Instructions for the task
Only the pictures are to be left out; return the rest of the data exactly as it stands.

** Exercise materials follows **

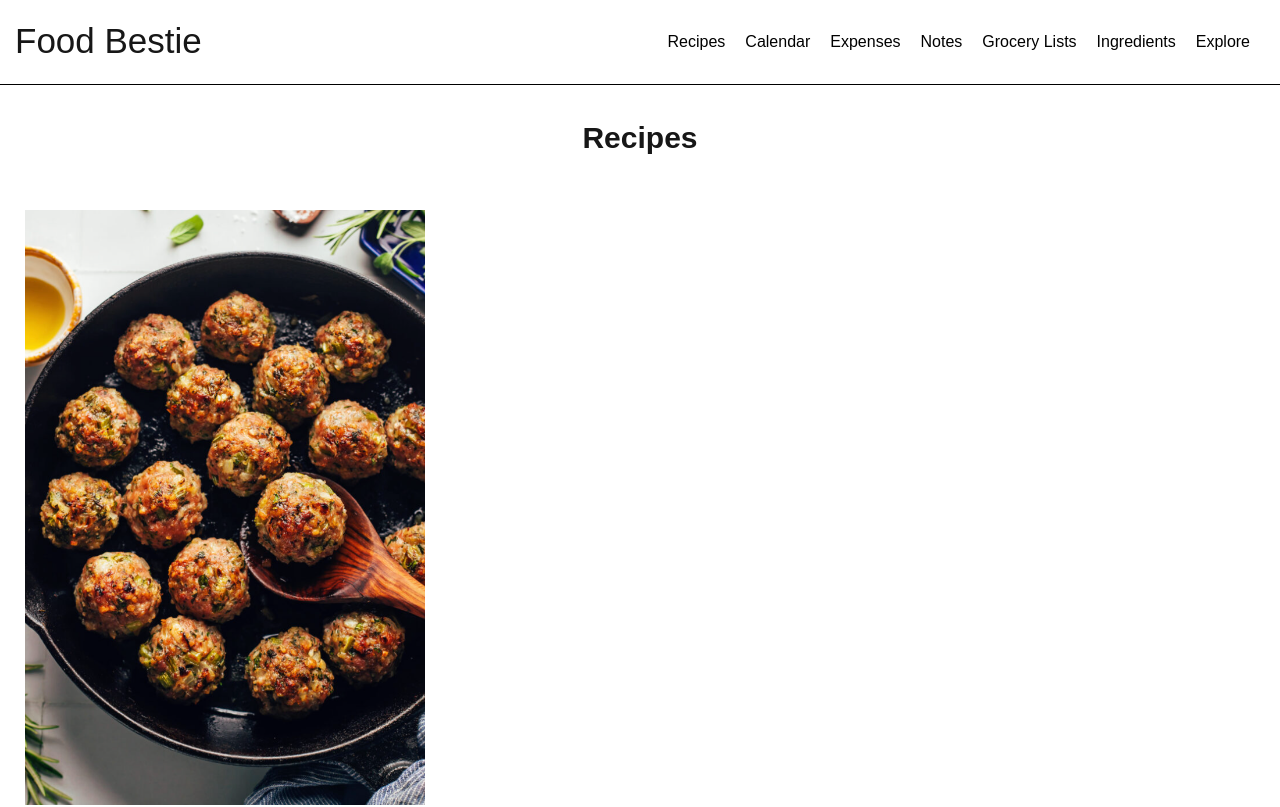
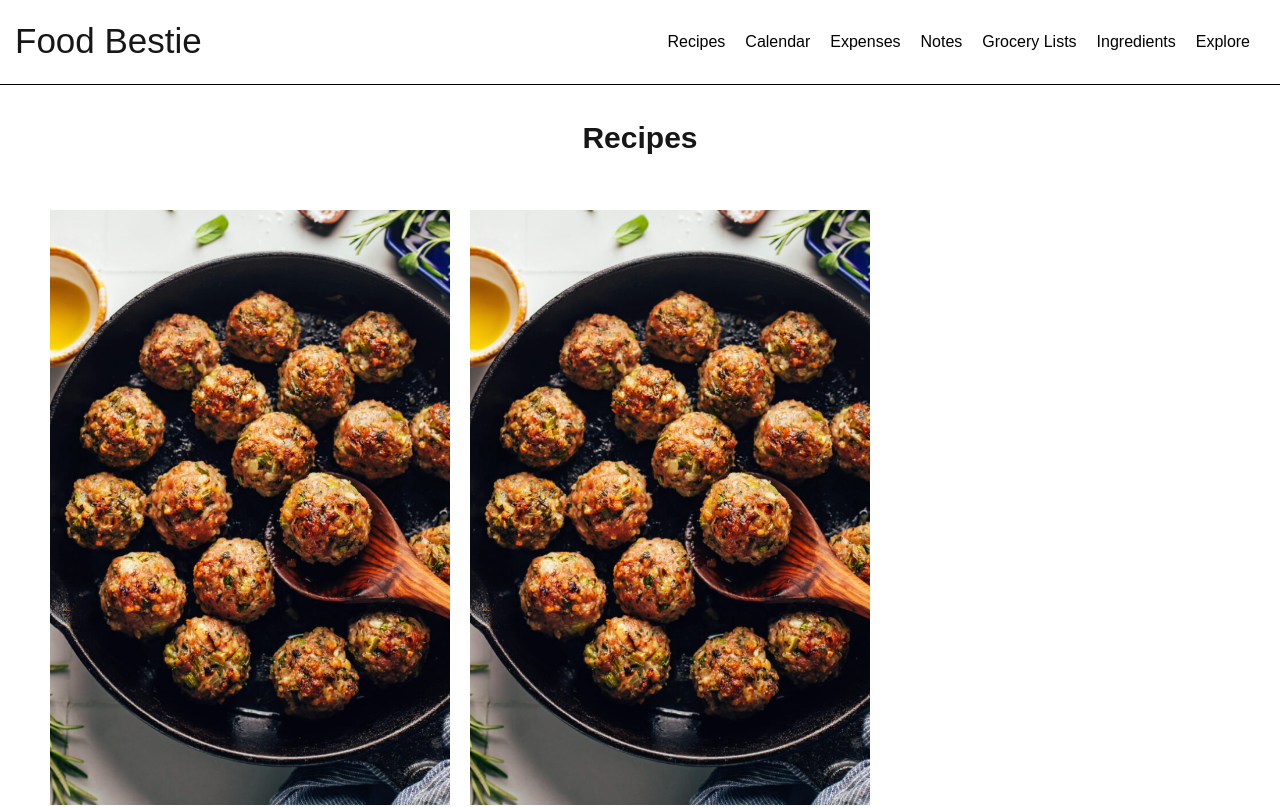
Before and after one commit to monicakrystal/foodplanner, a Next.js app: page /recipes in a window 1280 px wide. Shown: the top 807 px of the page. Built offline with nearby package versions, Linux system fonts and the light colour scheme.

Commit message:
flex wrap the recipe thumbnails

```diff
--- a/app/recipes/pages.module.css
+++ b/app/recipes/pages.module.css
@@ -2,7 +2,7 @@
     display: flex;
     flex-direction: column;
 
-    margin: 30px 25px;
+    margin: 30px 50px;
 }
 
 .topText {
@@ -15,3 +15,10 @@
     font-size: 30px;
     font-weight: 600;
 }
+
+
+.recipesContainer {
+    display: flex;
+    flex-wrap: wrap;
+    gap: 20px
+}
```
Also changed, not shown: app/recipes/page.tsx (+5 -4 lines).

** End of Exercise materials **

Output of the task
Before and after one commit to monicakrystal/foodplanner, a Next.js app: page /recipes in a window 1280 px wide. Shown: the top 807 px of the page. Built offline with nearby package versions, Linux system fonts and the light colour scheme.

Commit message:
flex wrap the recipe thumbnails

```diff
--- a/app/recipes/pages.module.css
+++ b/app/recipes/pages.module.css
@@ -2,7 +2,7 @@
     display: flex;
     flex-direction: column;
 
-    margin: 30px 25px;
+    margin: 30px 50px;
 }
 
 .topText {
@@ -15,3 +15,10 @@
     font-size: 30px;
     font-weight: 600;
 }
+
+
+.recipesContainer {
+    display: flex;
+    flex-wrap: wrap;
+    gap: 20px
+}
```
Also changed, not shown: app/recipes/page.tsx (+5 -4 lines).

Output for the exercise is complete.